It’s a new ballgame for iconic City Sports chain

A City Sports store on Boylston Street in November, before it closed down. The athletic apparel chain declared bankruptcy late last year and shuttered its stores.
Jessica Rinaldi/Globe Staff/File
A City Sports store on Boylston Street in November, before it closed down. The athletic apparel chain declared bankruptcy late last year and shuttered its stores.

City Sports is getting back in the game.

Two brothers who run a New Jersey-based soccer equipment retailer have embarked on an ambitious plan to revive the City Sports business, after buying the brand name and related intellectual property.

Although beloved by a core customer base, City Sports filed for bankruptcy in 2015 and eventually closed after doing business in Boston for 32 years.

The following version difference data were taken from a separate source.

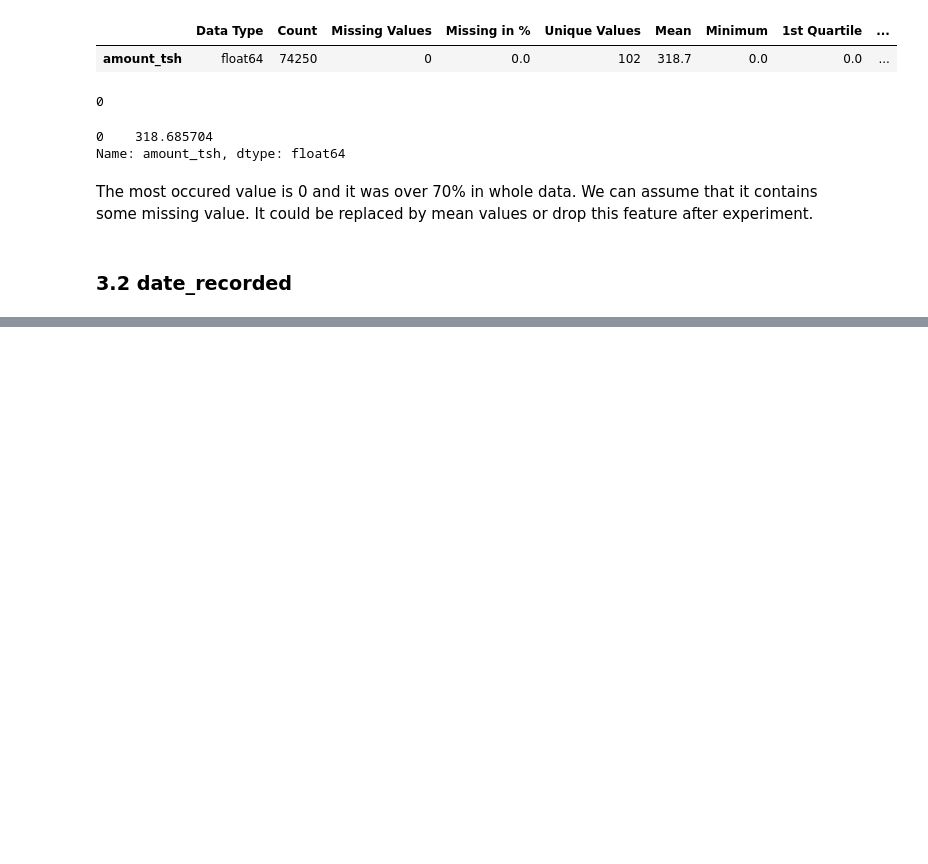
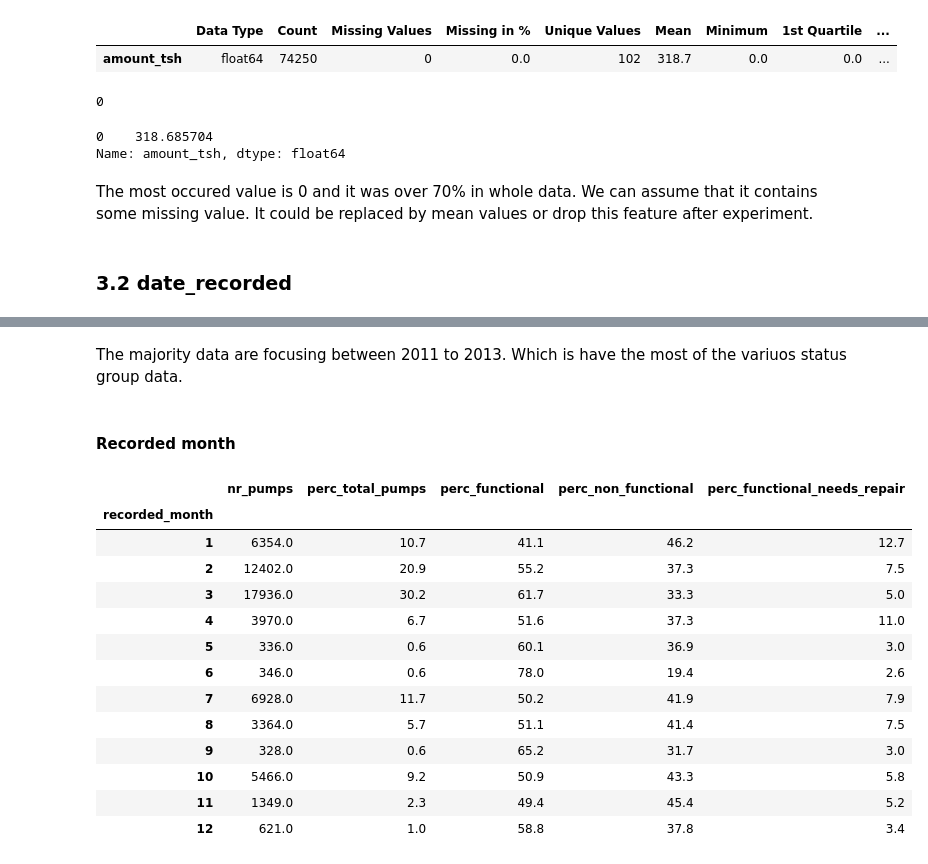
Before and after one commit to ryanlui16055/Water-Pump-Prediction, a Jupyter notebook: code/main.ipynb, the cells around one changed output, grey strips where cells are left out. Cells and saved outputs as stored; diff of their text form; code cells hidden in the pictures; blank space fills up the shorter version.

```diff
--- a/code/main.ipynb
+++ b/code/main.ipynb
@@ -282,0 +338,27 @@ It could be replaced by mean values or drop this feature after experiment.
+# %% [markdown]
+The majority data are focusing between 2011 to 2013. Which is have the most of the variuos status group data.
+# %% [markdown]
+#### Recorded month
+# %%
+#create 'recorded_year' feature
+temp = All_data.copy()
+temp['recorded_month'] = pd.DatetimeIndex(temp['date_recorded']).month
+
+#check the distribution of 'status_group' for the 'recorded_year' feature
+recorded = distribution_checker(temp ,'recorded_month')
+recorded
+# %% [output]
+|  | nr_pumps | perc_total_pumps | perc_functional | perc_non_functional | perc_functional_needs_repair |
+| recorded_month |  |  |  |  |  |
+| 1 | 6354.0 | 10.7 | 41.1 | 46.2 | 12.7 |
+| 2 | 12402.0 | 20.9 | 55.2 | 37.3 | 7.5 |
+| 3 | 17936.0 | 30.2 | 61.7 | 33.3 | 5.0 |
+| 4 | 3970.0 | 6.7 | 51.6 | 37.3 | 11.0 |
+| 5 | 336.0 | 0.6 | 60.1 | 36.9 | 3.0 |
+| 6 | 346.0 | 0.6 | 78.0 | 19.4 | 2.6 |
+| 7 | 6928.0 | 11.7 | 50.2 | 41.9 | 7.9 |
+| 8 | 3364.0 | 5.7 | 51.1 | 41.4 | 7.5 |
+| 9 | 328.0 | 0.6 | 65.2 | 31.7 | 3.0 |
+| 10 | 5466.0 | 9.2 | 50.9 | 43.3 | 5.8 |
+| 11 | 1349.0 | 2.3 | 49.4 | 45.4 | 5.2 |
+| 12 | 621.0 | 1.0 | 58.8 | 37.8 | 3.4 |
```
Also changed, not shown: parts of 66 cells of this notebook, 1 other file.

Now the brothers, Brent and Blake Sonnek-Schmelz, say an e-commerce site is in the works, probably launching within the next few weeks. They hope to pick their first brick-and-mortar location for their new firm, City Sports USA, by the end of the year.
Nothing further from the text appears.